Georgina made her first vows on June 24, 1959, at Maryknoll, New York with this endorsement from the novice mistress, “She has made adjustments on several levels: climate, language, being away from family and her own environment; in religious and community life, she follows principle and not the crowd. She is childlike, responsive and obedient, cheerful – even jovial in manner – well-liked and accepted.” However, Georgina could raise a few hackles among the postulants and novices when she would confess to the novice mistress in total transparency that she had broken a rule, including the names of her collaborators! She made her final vows in Chile in 1965.

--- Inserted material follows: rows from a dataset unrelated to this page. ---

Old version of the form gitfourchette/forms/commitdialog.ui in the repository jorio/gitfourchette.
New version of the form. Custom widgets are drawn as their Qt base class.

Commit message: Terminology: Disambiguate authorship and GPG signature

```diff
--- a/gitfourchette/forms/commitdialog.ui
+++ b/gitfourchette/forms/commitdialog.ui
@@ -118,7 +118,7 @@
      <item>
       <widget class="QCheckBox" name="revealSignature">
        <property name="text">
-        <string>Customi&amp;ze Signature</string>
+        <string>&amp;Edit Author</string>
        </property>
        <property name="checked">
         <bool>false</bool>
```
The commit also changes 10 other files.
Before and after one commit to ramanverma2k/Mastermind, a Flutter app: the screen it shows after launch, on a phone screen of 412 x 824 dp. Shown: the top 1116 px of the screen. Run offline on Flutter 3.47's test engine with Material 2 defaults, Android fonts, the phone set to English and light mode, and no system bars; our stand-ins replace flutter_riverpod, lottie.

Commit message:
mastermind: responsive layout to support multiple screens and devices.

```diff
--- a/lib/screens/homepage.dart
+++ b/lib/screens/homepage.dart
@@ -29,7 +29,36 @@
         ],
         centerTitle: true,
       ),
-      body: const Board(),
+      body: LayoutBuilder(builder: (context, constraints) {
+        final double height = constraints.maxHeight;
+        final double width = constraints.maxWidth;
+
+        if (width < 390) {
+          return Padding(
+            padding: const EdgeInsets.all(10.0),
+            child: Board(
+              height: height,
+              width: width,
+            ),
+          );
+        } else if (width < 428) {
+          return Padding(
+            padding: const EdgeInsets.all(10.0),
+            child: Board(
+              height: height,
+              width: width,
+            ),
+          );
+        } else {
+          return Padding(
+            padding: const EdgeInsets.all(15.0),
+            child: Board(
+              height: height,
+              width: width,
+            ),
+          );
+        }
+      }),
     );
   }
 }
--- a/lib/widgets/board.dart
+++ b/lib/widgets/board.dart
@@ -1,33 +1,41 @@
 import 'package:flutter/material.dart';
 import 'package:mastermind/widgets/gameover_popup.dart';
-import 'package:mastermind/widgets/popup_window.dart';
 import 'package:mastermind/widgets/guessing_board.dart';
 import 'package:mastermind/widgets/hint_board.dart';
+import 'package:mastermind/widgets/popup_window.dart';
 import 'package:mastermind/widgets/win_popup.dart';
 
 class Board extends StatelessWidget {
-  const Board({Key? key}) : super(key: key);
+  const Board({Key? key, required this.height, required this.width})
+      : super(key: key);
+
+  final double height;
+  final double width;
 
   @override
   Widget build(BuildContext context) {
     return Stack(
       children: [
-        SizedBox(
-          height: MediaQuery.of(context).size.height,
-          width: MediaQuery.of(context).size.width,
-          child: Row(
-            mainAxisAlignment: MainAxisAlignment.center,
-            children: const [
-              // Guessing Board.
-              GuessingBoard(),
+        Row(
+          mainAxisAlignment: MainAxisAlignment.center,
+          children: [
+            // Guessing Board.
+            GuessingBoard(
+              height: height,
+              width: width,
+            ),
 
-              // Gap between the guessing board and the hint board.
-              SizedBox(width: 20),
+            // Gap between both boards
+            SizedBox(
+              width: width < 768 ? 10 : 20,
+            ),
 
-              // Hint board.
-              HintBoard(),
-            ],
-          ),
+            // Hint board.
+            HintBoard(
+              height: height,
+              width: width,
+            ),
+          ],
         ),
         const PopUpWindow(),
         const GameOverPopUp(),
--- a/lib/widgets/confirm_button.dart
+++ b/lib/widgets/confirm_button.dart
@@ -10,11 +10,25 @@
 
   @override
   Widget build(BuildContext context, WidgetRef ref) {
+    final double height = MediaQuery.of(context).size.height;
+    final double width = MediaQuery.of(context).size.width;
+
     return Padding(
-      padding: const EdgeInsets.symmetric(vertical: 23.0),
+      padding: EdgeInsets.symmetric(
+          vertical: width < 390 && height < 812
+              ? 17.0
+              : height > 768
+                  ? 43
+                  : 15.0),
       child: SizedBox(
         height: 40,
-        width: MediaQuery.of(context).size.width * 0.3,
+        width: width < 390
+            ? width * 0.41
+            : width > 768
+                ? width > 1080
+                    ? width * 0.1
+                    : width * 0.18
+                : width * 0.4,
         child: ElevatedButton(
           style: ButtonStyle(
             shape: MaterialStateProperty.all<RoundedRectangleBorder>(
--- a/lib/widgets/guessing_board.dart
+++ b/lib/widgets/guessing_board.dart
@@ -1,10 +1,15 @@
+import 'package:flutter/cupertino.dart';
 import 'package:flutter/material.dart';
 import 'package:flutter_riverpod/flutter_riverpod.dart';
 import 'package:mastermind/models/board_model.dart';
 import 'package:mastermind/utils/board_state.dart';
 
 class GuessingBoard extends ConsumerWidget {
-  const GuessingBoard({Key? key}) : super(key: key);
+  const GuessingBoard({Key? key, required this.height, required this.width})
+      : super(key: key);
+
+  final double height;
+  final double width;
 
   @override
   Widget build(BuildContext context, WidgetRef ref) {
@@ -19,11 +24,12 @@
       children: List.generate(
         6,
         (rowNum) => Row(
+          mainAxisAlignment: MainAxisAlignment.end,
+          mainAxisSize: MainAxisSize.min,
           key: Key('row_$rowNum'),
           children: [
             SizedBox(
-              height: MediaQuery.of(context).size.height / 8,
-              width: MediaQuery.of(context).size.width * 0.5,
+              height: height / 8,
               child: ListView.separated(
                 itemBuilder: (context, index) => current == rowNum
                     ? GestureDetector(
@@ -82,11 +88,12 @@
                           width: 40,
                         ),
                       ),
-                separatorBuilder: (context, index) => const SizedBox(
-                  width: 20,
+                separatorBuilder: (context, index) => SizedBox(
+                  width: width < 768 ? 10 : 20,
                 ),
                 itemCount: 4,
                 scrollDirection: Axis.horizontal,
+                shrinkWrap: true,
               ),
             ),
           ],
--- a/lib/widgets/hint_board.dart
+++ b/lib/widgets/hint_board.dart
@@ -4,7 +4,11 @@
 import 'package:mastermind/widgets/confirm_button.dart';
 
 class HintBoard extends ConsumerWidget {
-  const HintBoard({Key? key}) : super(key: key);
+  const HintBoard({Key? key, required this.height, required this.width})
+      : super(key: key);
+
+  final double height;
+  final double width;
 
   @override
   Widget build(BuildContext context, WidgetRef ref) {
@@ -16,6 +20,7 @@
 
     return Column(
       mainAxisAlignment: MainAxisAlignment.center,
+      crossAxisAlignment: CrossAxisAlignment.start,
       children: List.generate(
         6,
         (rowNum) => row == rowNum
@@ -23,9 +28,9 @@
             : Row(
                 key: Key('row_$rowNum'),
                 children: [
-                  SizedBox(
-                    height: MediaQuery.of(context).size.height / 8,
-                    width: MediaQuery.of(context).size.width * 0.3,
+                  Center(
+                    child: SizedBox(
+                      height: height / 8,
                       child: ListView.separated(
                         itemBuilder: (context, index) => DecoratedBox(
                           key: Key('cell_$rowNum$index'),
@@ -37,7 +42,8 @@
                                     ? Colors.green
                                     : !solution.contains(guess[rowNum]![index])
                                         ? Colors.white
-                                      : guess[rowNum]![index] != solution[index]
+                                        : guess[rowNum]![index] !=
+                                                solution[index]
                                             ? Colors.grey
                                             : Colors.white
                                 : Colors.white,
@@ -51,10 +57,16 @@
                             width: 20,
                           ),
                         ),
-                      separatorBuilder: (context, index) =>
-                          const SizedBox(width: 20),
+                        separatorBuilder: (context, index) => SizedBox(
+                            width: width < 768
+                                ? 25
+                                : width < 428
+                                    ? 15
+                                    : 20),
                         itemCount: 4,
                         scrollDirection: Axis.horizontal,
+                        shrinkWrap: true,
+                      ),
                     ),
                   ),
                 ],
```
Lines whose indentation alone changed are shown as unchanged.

Georgina wrote up how her many years in active ministry unfolded. “I was assigned to Chile in 1960 and remained there for eighteen years. My main activity was in the leadership formation of lay leaders in the parishes. I worked with the Charismatic prayer groups giving retreats of Inner Healing and forming many Small Christian Communities (SCC). After giving Congregational Service, from 1981-84, I remained in the United States and started more SCCs in various cities. In Puerto Rico, I formed 120 lay leaders who, in turn, started other SCCs, especially in areas where the priests could seldom go. I then concentrated my efforts, first in Brandon, FL from 1991 and then in Indiantown, FL in 2000. I believe that this quiet work of making disciples as Jesus did is the hope of the future of the church.” In between these active ministries, Georgina earned a Master’s in Theology from the Maryknoll School of Theology in 1985.

She was invited also to several countries including the Philippines. In 2002, a doctor wrote his appreciation to Mother Superior, “It was our association with Sister Georgina in 1981 that led us to become enabled Christians with the introduction of the Catholic Charismatic Renewal Movement in the diocese of Surigao.”

Georgina tells us in her own words how inner healing came to her. “Shortly after my Baptism of the Spirit in 1970, when alone in a church at midnight, the power of God came to me in a unique way. I felt overwhelmed with joy and peace. Above all, I had an inner conviction of what it means to be a child of God. The joy made me laugh and cry at the same time. This is how God prepared me for the ministry which would consume my life.”

One story of the difference Georgie made in the lives of people bears relating. She was in Endicott, NY, in 1975, sitting in the midst of about 500 people, “all people who wanted to be close to God,” she said. Unexpectedly, she was asked to speak and was somewhat reluctant because she had nothing prepared. Yet, the words came readily and more fluently than she had ever experienced. As she spoke, a woman who had been in a wheelchair for 15 years and paralyzed on the left side, started to cry, a sob that grew louder and louder, until Georgie went to her and said: “The Lord is healing you, blessing you in your mother’s womb. Wait a bit.” When all the people rose to go to the church for Mass, Georgie stayed behind with this woman and heard her anguished story.  Her mother had tried to abort her. Feeling unwanted all her life, she had lived in deep resentment, unable to love and receive love even from her husband and her children. Suddenly, she now felt relieved of this terrible burden. When her left arm started to shake, unassisted, she stood up and took a few steps. Two weeks later, she wrote to Georgie that, arm in arm with her husband, she had walked from her home to the church.

Sister Georgina was assigned to the Eastern U.S. Region in 1988 and was a member for 28 years. She was assigned to Monrovia in 2016, staying for seven years in what she claimed was a little bit of heaven. In May 2023, she transferred to the Eden Community, her proximate preparation for fullness of life in God.

Georgie published several books in Spanish, all preserved in Maryknoll Mission Archives. She also published several inspirational cassette tapes. She had two quarters of Clinical Pastoral Education (CPE). Georgie had asked to study many times, “to be a better channel in God’s service. Once we are aware of our own feelings, weaknesses, and strengths, we are more capable of helping others.”  “True healing comes from within,” she always said.  She deeply believed that she was a chosen instrument “to bring good news to the poor, liberty to the oppressed, to set everyone free…”